* _TO DO_:
Copy every line in the listing that contains "Feature".

* _DATA SHOWN_:
···

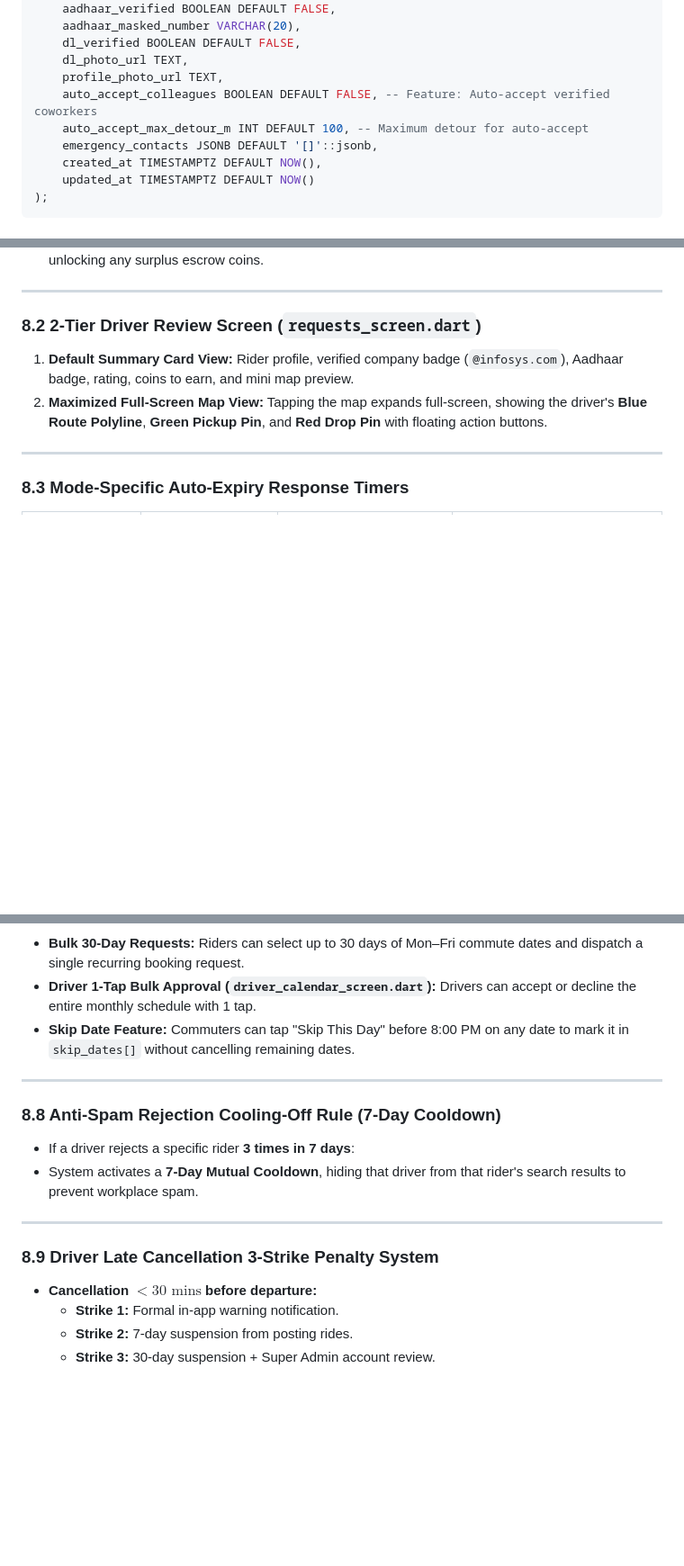
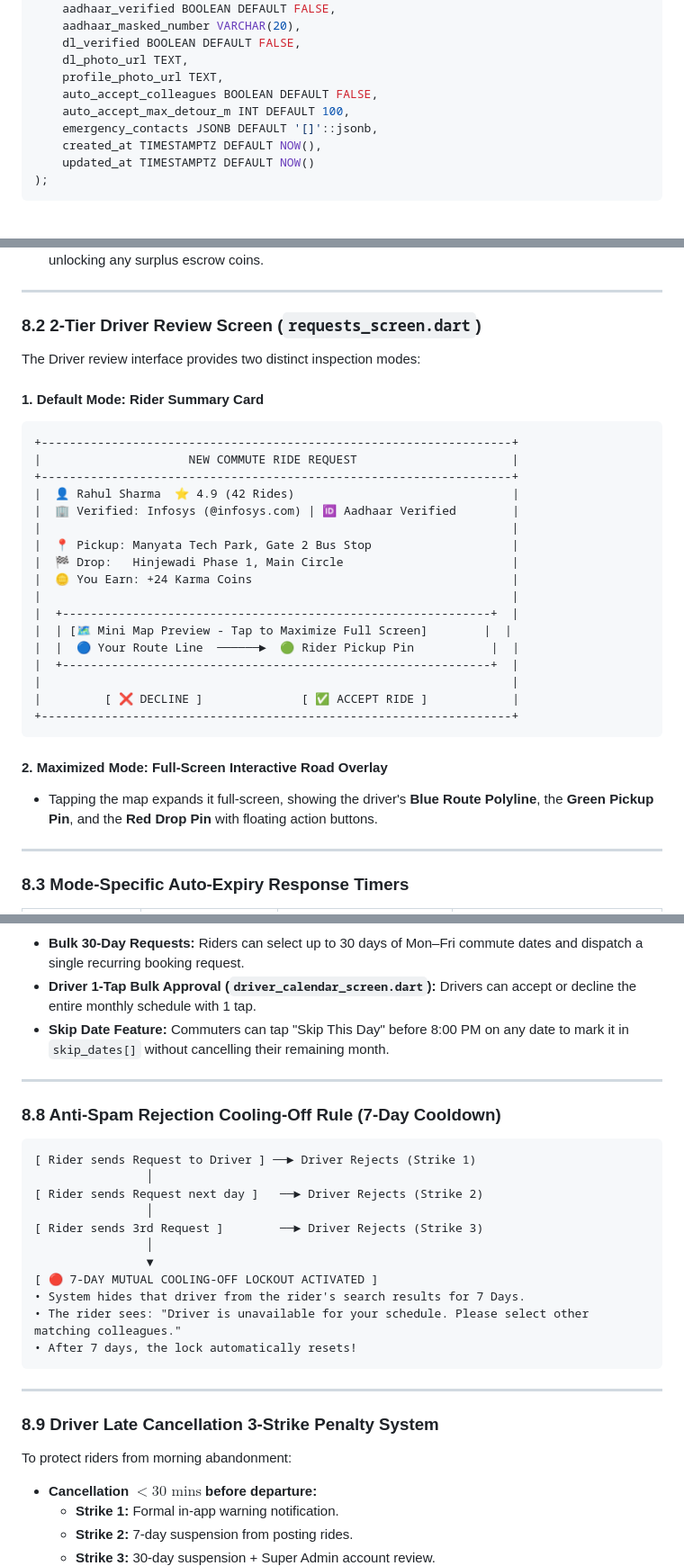
Before and after one commit to ShreeQuality/CorporatePoolingApp, a Markdown page: docs/SRS_Document.md, 3 parts joined by grey strips. Shown at 90% size. Drawn GitHub-style; blank space fills up the shorter version.

````diff
--- a/docs/SRS_Document.md
+++ b/docs/SRS_Document.md
@@ -152,8 +152,8 @@ CREATE TABLE public.users (
     dl_verified BOOLEAN DEFAULT FALSE,
     dl_photo_url TEXT,
     profile_photo_url TEXT,
-    auto_accept_colleagues BOOLEAN DEFAULT FALSE, -- Feature: Auto-accept verified coworkers
-    auto_accept_max_detour_m INT DEFAULT 100, -- Maximum detour for auto-accept
+    auto_accept_colleagues BOOLEAN DEFAULT FALSE,
+    auto_accept_max_detour_m INT DEFAULT 100,
     emergency_contacts JSONB DEFAULT '[]'::jsonb,
     created_at TIMESTAMPTZ DEFAULT NOW(),
     updated_at TIMESTAMPTZ DEFAULT NOW()
@@ -506,8 +506,31 @@ $$\text{Total Score} = S_{\text{proximity}} (40) + S_{\text{trust}} (30) + S_{\t
 
 ### 8.2 2-Tier Driver Review Screen (`requests_screen.dart`)
 
-1. **Default Summary Card View:** Rider profile, verified company badge (`@infosys.com`), Aadhaar badge, rating, coins to earn, and mini map preview.
-2. **Maximized Full-Screen Map View:** Tapping the map expands full-screen, showing the driver's **Blue Route Polyline**, **Green Pickup Pin**, and **Red Drop Pin** with floating action buttons.
+The Driver review interface provides two distinct inspection modes:
+
+#### 1. Default Mode: Rider Summary Card
+```
++-------------------------------------------------------------------+
+|                     NEW COMMUTE RIDE REQUEST                      |
++-------------------------------------------------------------------+
+|  👤 Rahul Sharma  ⭐ 4.9 (42 Rides)                               |
+|  🏢 Verified: Infosys (@infosys.com) | 🆔 Aadhaar Verified        |
+|                                                                   |
+|  📍 Pickup: Manyata Tech Park, Gate 2 Bus Stop                    |
+|  🏁 Drop:   Hinjewadi Phase 1, Main Circle                        |
+|  🪙 You Earn: +24 Karma Coins                                     |
+|                                                                   |
+|  +-------------------------------------------------------------+  |
+|  | [🗺️ Mini Map Preview - Tap to Maximize Full Screen]        |  |
+|  |  🔵 Your Route Line  ──────►  🟢 Rider Pickup Pin           |  |
+|  +-------------------------------------------------------------+  |
+|                                                                   |
+|         [ ❌ DECLINE ]              [ ✅ ACCEPT RIDE ]            |
++-------------------------------------------------------------------+
+```
+
+#### 2. Maximized Mode: Full-Screen Interactive Road Overlay
+* Tapping the map expands it full-screen, showing the driver's **Blue Route Polyline**, the **Green Pickup Pin**, and the **Red Drop Pin** with floating action buttons.
 
 ---
 
@@ -549,16 +628,30 @@ $$\text{Total Score} = S_{\text{proximity}} (40) + S_{\text{trust}} (30) + S_{\t
 * **Bulk 30-Day Requests:** Riders can select up to 30 days of Mon–Fri commute dates and dispatch a single recurring booking request.
 * **Driver 1-Tap Bulk Approval (`driver_calendar_screen.dart`):** Drivers can accept or decline the entire monthly schedule with 1 tap.
-* **Skip Date Feature:** Commuters can tap "Skip This Day" before 8:00 PM on any date to mark it in `skip_dates[]` without cancelling remaining dates.
+* **Skip Date Feature:** Commuters can tap "Skip This Day" before 8:00 PM on any date to mark it in `skip_dates[]` without cancelling their remaining month.
 
 ---
 
 ### 8.8 Anti-Spam Rejection Cooling-Off Rule (7-Day Cooldown)
-* If a driver rejects a specific rider **3 times in 7 days**:
-* System activates a **7-Day Mutual Cooldown**, hiding that driver from that rider's search results to prevent workplace spam.
+
+```
+[ Rider sends Request to Driver ] ──► Driver Rejects (Strike 1)
+                │
+[ Rider sends Request next day ]   ──► Driver Rejects (Strike 2)
+                │
+[ Rider sends 3rd Request ]        ──► Driver Rejects (Strike 3)
+                │
+                ▼
+[ 🔴 7-DAY MUTUAL COOLING-OFF LOCKOUT ACTIVATED ]
+• System hides that driver from the rider's search results for 7 Days.
+• The rider sees: "Driver is unavailable for your schedule. Please select other matching colleagues."
+• After 7 days, the lock automatically resets!
+```
 
 ---
 
 ### 8.9 Driver Late Cancellation 3-Strike Penalty System
+
+To protect riders from morning abandonment:
 * **Cancellation $< 30\text{ mins}$ before departure:**
   * **Strike 1:** Formal in-app warning notification.
   * **Strike 2:** 7-day suspension from posting rides.
````
Also changed, not shown: other parts of docs/SRS_Document.md (+61 -5 lines).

···

* _FINISHED EXERCISE_:
-    auto_accept_colleagues BOOLEAN DEFAULT FALSE, -- Feature: Auto-accept verified coworkers
-* **Skip Date Feature:** Commuters can tap "Skip This Day" before 8:00 PM on any date to mark it in `skip_dates[]` without cancelling remaining dates.
+* **Skip Date Feature:** Commuters can tap "Skip This Day" before 8:00 PM on any date to mark it in `skip_dates[]` without cancelling their remaining month.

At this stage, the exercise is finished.